- Allows your computer to run at a different resolution than the display device, or you can have (one button), the InFocus LiteShow III reset your computer's display to match
- Almost all software (including "extras" already loaded on Token (usb thumb drive)
- You can present from a computer using the USB token, without installing the software from the token (great when in a hurry getting a new "presenter" up on the screen
- Lag times exist for normal use of the LiteShow III, but when fast video is needed, you can directly stream to the LiteShow III
- LiteShow III can interface with a computer with Token in USB drive, even without having to install the software - perfect when in a hurry
Specs for the InFocus LiteShow III
Click for the full, pdf LiteShow III user manual.
- MSRP: $299
- Wireless XGA resolution supports multiple resolutions including WXGA
- With / Without password protection (admin controlled)
- Can display up to four computer sources at once
- Able to stream video (and audio): Supports these and more: MPEG1/2, DivX(3.4.5), XviD(MPEG4), H.264, WMV9, MP3, WMA
- Easy setup (USB thumb drive into PC or Mac)
- Weight: 8.1 ounces (229 grams)
- Dimensions: 5.3" x 5.5" x 1.3" (excluding attennas)
InFocus LiteShow III Projector Special Features
Display 4 Sources at a Time
OK, true, I never tried four at once, but I did install the software on two computers, and had no trouble putting up two images side by side, using half the screen (total). It seems It is quadrant based, I couldn't hook up two and have each with half the screen. Still, it works as intended, besides, two only, would not be an efficient use of the "desktop" space, but no, you can't have one occupy, say, 75% of the screen and another 15 or 25%.
Standard Network or Wireless
Your call! You can just plug your network into the back of the LiteShow 3, or approach it wirelessly from any computer with wifi. We do not run a hard wire network here, so we only worked with the LiteShow 3, talking to it wirelessly from some laptops.
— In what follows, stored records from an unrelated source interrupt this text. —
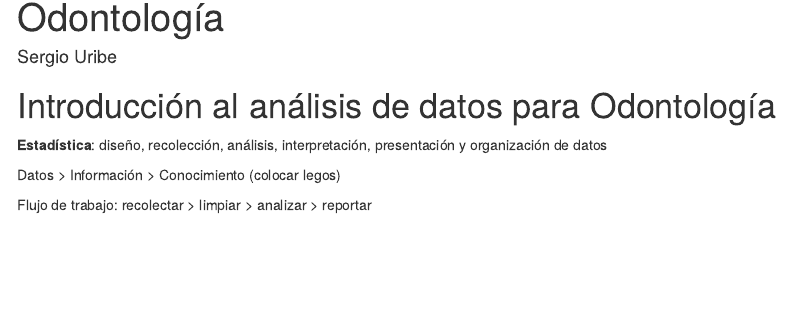
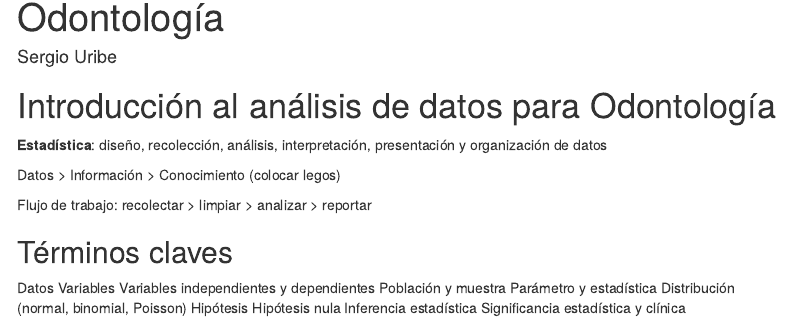
Before and after one commit to sergiouribe/IntroEstadisticas, an R Markdown document (introduccion.Rmd): the page in a window 1100 px wide, from 70 px down. Rendered offline with R 4.5, knitr and Pandoc, with nearby package versions; menus at the side of the page are left out.

Commit message:
conceptos básicos

```diff
--- a/introduccion.Rmd
+++ b/introduccion.Rmd
@@ -13,3 +13,15 @@ toc_float: true
 Datos > Información > Conocimiento (colocar legos)
 
 Flujo de trabajo: recolectar > limpiar > analizar > reportar
+
+## Términos claves
+Datos
+Variables
+Variables independientes y dependientes
+Población y muestra
+Parámetro y estadística
+Distribución (normal, binomial, Poisson)
+Hipótesis
+Hipótesis nula
+Inferencia estadística
+Significancia estadística y clínica
```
If you wish to transfer audio as well as video to your display, there's an extra step or two of setup There is a software driver you need to download and add to the provided USB thumbdrive, that has the standard driver. This is the only extra hassle I encountered, and a minor one at that. You will find a stereo mini audio out jack on the back of the LiteShow III device.
LiteShow III Documentation
Whether you refer to this InFocus network adapter as the LiteShow III, or LiteShow 3, the documentation is really good. There are a whole bunch of functions we didn't get to test, but I was truly impressed that in almost all of those seemed very well documented, and easy to understand.
Auto Wifi Detect and Connection Profiles
Wifi detect - not a surprise, but like your laptop, look and it will tell you what wireless networks are available, so you can select the right one. If you are typically working with only one display (such as a projector in a board room or classroom), you can set up a profile of how you want them to work (resolution, etc.).You can save multiple connection profiles as well, if you typically work with several different, but known display devices.
Resize or Not: LiteShow III Sources
My two laptops support 1440x900 and 1280x800 as their respective native modes. Since the LiteShow III is primarily an XGA device, you can let the LiteShow tell your computer to switch to XGA so what is on your display (via LiteShow) is exactly the same as your computer screen.
Or, since that rearranges my desktop, etc. I prefer not to. No problem, you choices are: a) automatically match the computer display to the LiteShow, b) keep your computer in native resolution, or c) have the LiteShow ask you each time.
Custom Start Up Screen
Just as many projectors allow you to put in a custom start up screen (or one that shows when there's no source), so does the InFocus LiteShow 3. Great for your company logo, or a timely announcement (Welcome to the Infocomm Show) , or whatever floats your boat.